Section 377 based on Britain's Buggery Act of 1533: SC
The Supreme Court, which unanimously struck down part of the British-era law that criminalized gay sex, has traced the history of the 158-year-old provision in its judgment back to the reign of King Henry VIII in 1533. Justices Nariman and Chandrachud, in their separate concurring judgments, dealt in detail about the evolution of Section 377 as it exists in the present form. Here's more.
Gay sex legal in India
A five-judge constitution bench comprising Chief Justice Dipak Misra, Justices RF Nariman, AM Khanwilkar, DY Chandrachud, and Indu Malhotra said that the Section 377 of the Indian Penal Code (IPC) violated the constitutional right to equality and dignity.
Tracing the history of Section 377 of IPC
Justice Nariman said Section 377 was modeled on Britain's Buggery Act of 1533 which was brought in by the then King Henry VIII which prohibited "the detestable and abominable offense" of buggery (anal intercourse) committed with mankind or beast. The word "buggery" is derived from the old French word 'bougre' and was taken to mean anal intercourse, Justice Chandrachud said in his judgment.
Henry VIII made the offense of buggery punishable by death
"The Buggery Act, 1533, which was enacted by Henry VIII, made the offense of buggery punishable by death and continued to exist for nearly 300 years before it was repealed and replaced by the Offenses against the Person Act, 1828," Justice Chandrachud said. "Buggery, however, remained a capital offense in England until 1861, one year after the enactment of the IPC," he said.
Law against homosexuality in British colonies
Justice Chandrachud said that Section 377 was allowed to operate in Independent India as under Article 372 (1), "all laws in force prior to the commencement of the Constitution shall continue to be in force until altered or repealed." Justice Nariman said 8,921 men were indicted between 1806 and 1900 for "sodomy, gross indecency or other unnatural misdemeanors" in England and Wales.
Section 377 under the rule of East India Comany
Referring to the rule of East India Company in the country, Justice Nariman said the then Parliament had established the Indian Law Commission and in 1833, Thomas Babington Macaulay was appointed as its head. Justice Nariman wrote that Lord Macaulay's draft was different for Section 377 and he had recognized a lesser sentence for the crime of "unnatural lust" if performed with consent.

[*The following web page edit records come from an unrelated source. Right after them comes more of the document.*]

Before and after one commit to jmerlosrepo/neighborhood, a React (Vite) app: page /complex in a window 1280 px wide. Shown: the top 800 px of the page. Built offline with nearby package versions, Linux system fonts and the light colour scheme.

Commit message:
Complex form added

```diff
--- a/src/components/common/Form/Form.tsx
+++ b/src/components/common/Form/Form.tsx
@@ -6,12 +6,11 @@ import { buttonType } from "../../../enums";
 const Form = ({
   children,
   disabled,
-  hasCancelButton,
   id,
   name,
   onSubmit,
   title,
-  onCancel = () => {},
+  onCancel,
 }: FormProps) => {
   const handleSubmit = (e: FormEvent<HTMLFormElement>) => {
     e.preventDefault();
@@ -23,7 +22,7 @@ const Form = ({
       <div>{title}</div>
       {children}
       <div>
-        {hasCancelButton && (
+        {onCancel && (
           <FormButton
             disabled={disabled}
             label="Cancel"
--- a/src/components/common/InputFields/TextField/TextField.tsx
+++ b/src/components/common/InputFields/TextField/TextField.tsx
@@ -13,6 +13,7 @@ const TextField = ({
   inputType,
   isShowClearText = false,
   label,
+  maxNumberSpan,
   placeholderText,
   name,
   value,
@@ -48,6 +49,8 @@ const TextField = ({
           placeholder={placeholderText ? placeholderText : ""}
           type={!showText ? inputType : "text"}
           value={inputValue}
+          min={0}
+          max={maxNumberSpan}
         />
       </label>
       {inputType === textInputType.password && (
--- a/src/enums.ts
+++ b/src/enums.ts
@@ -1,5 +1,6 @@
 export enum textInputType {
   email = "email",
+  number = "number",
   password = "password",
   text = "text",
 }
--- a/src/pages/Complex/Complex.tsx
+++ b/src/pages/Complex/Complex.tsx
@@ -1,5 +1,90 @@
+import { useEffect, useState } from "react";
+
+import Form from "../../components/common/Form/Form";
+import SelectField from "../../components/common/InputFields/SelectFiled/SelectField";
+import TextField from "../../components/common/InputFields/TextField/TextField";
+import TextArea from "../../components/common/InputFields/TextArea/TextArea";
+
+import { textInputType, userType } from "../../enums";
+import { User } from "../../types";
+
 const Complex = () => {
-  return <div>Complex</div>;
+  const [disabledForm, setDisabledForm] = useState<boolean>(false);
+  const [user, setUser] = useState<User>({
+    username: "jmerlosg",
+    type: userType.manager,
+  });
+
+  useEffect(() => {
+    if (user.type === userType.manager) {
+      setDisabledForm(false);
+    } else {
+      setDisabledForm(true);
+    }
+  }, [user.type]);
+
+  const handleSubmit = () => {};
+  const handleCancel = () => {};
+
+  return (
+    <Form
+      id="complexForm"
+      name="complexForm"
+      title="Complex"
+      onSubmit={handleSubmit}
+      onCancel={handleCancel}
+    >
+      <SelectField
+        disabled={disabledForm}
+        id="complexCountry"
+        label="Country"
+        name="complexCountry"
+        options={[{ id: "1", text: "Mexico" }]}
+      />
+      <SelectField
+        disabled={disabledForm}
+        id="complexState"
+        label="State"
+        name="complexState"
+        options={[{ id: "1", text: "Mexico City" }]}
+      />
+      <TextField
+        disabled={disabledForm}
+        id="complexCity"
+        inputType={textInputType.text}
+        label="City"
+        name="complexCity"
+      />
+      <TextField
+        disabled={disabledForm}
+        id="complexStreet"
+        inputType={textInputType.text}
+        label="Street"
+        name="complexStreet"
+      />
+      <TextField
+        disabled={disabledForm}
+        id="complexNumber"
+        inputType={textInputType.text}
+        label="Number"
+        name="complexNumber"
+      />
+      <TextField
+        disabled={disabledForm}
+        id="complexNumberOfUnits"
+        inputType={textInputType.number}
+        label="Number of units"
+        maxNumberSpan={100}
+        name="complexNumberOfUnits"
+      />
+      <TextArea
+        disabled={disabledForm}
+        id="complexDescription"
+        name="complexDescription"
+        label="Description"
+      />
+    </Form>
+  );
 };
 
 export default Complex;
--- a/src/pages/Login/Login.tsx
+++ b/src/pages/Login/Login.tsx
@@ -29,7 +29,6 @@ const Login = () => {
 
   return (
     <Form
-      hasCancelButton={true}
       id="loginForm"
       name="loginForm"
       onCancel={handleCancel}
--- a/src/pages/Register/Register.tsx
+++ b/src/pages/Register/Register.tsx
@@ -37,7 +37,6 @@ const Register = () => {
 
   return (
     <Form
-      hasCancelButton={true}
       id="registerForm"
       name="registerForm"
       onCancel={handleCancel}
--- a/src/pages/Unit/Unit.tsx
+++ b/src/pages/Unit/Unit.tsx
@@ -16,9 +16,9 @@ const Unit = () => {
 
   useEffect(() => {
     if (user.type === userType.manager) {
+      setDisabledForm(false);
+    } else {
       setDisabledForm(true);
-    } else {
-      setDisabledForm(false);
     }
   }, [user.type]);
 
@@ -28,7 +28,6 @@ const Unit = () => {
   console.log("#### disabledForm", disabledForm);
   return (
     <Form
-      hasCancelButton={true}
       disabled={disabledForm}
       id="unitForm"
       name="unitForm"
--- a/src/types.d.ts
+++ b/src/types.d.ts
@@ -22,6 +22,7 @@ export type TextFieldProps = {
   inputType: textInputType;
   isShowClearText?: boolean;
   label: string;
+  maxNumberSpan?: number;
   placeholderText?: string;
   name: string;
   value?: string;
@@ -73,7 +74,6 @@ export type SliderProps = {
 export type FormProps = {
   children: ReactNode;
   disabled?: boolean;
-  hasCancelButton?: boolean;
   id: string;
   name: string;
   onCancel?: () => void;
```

The enactment of Penal Code Draft
After several reviews of the draft, the Commission concluded that the Draft Penal Code was sufficiently complete, and, with slight modifications, fit to be acted upon, said Justice Nariman. The revised edition of the Penal Code was then forwarded to the Judges of the Supreme Court at Calcutta in 1851, and also to the Judges of the Sudder Court at Calcutta.
Committee of Peacock's draft equivalent of Section 377 for enactment
"A Council was formed with Bethune (the Legislative member of the Legislative Council of India), Chief Justice of the Supreme Court at Calcutta, Justice Buller, Justice Colvile, Sir Barnes Peacock as members to review the Penal Code," Justice Nariman wrote his 96-page judgment. It was the Committee of Peacock which finally sent the draft equivalent of Section 377 for enactment, said Justice Nariman.
Indian Penal Code
After 25 years of revision, IPC entered into force on January 1, 1862. The IPC was the first codified criminal code in the British Empire.